Background: In February 2012, the Lesotho Ministry of Health launched a national voluntary medical male circumcision (VMMC) program. To assess the motivations for seeking VMMC, a cross-sectional mixed methods study was conducted among clients aged 18 years and older at four sites.

Methods: A total of 161 men participated in individual survey interviews and 35 participated in four focus group discussions.

Results: Men sought medical circumcision for the following main reasons: protection against HIV (73%), protection from other sexually transmitted infections (62%), and improved penile hygiene (47%). Forty percent learned about VMMC through friends who had already accessed services.
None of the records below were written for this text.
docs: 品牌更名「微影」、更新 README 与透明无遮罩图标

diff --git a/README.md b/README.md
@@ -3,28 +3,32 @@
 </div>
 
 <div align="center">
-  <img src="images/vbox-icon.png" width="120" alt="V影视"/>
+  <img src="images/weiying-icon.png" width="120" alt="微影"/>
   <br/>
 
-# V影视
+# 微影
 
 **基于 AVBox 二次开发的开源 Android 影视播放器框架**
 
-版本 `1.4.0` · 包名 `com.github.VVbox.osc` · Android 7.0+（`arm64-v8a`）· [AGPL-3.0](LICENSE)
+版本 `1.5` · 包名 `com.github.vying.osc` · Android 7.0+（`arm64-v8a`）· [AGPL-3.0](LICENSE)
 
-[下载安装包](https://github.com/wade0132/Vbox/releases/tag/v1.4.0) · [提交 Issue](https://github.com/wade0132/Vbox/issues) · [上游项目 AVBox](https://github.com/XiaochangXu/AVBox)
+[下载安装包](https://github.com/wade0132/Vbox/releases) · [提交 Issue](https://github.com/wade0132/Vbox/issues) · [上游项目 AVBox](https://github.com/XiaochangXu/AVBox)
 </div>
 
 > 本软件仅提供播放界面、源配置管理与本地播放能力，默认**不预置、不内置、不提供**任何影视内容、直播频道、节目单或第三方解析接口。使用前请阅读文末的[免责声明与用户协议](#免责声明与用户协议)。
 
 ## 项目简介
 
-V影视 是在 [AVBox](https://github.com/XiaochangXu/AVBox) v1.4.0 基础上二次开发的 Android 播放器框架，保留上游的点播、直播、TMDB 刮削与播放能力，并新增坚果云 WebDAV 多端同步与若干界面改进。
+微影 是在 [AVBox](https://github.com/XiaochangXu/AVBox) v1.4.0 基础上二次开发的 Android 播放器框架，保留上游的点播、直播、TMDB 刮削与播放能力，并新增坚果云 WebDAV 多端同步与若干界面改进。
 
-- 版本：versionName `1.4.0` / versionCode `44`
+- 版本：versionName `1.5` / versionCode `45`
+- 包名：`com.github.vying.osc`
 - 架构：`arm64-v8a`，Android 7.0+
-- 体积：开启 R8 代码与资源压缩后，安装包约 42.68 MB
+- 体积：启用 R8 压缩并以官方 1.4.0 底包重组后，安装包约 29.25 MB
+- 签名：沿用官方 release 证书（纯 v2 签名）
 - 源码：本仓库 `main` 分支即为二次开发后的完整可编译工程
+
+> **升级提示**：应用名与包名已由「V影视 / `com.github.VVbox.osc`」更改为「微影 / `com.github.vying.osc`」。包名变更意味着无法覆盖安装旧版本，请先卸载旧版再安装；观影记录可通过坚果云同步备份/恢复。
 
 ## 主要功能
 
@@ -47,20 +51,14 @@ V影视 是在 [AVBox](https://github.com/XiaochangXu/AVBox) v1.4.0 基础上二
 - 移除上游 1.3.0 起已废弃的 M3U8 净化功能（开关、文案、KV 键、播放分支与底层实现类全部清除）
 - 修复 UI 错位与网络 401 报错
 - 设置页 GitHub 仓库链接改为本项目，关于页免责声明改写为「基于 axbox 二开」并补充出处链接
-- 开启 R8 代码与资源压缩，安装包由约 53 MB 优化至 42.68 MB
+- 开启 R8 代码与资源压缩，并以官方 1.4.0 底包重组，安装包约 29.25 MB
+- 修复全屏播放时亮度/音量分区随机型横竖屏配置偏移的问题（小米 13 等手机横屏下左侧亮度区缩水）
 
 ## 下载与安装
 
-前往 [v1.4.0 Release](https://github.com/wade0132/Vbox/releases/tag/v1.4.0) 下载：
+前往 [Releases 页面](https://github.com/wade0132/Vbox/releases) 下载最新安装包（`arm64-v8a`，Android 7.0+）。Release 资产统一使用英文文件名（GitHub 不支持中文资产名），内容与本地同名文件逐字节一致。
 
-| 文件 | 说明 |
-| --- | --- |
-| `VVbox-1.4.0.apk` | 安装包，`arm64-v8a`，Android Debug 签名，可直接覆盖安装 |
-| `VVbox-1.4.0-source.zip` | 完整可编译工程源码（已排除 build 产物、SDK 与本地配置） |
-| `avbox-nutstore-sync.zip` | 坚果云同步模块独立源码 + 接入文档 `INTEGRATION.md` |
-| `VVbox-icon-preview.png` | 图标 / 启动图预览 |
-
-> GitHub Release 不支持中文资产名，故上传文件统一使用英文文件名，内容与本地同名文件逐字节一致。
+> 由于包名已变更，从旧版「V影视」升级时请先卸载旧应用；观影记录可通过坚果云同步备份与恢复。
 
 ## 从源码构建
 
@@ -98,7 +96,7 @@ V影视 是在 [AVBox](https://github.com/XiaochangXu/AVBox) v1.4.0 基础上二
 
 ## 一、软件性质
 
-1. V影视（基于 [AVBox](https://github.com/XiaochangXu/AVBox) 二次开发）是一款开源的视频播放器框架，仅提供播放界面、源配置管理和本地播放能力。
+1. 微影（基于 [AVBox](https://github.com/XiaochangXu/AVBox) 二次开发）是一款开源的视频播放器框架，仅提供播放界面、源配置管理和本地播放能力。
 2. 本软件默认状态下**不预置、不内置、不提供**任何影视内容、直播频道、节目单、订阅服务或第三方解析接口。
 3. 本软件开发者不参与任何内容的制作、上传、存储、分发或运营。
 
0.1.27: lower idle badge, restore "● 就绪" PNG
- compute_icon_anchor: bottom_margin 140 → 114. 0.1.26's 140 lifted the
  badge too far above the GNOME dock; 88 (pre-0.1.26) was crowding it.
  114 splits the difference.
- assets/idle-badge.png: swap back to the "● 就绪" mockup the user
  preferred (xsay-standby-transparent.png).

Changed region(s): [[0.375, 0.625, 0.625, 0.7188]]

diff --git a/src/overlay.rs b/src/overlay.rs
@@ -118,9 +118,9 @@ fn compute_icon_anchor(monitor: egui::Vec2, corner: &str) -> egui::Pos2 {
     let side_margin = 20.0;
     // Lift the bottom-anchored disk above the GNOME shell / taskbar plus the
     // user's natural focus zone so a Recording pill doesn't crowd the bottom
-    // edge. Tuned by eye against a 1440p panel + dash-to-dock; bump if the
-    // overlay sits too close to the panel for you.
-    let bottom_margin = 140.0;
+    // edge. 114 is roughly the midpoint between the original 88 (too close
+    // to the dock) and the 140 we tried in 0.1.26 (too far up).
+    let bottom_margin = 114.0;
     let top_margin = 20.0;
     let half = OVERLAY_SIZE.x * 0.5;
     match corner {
According to these men, perceived concerns hindering service uptake include fear of pain (57%), a female provider (18%), and "compulsory" HIV testing (15%).

Conclusions: The study provides important insights into the motivations of clients seeking VMMC services. Findings can be used by the national VMMC program to attract more clients and address barriers to uptake.

Publication types

  • Research Support, U.S. Gov't, Non-P.H.S.

MeSH terms

  • Adolescent
  • Adult
  • Attitude to Health*
  • Circumcision, Male / psychology*
  • Circumcision, Male / statistics & numerical data
  • Cross-Sectional Studies
  • Humans
  • Lesotho / epidemiology
  • Male
  • Middle Aged
  • Patient Acceptance of Health Care*
  • Rural Population
  • Socioeconomic Factors
  • Urban Population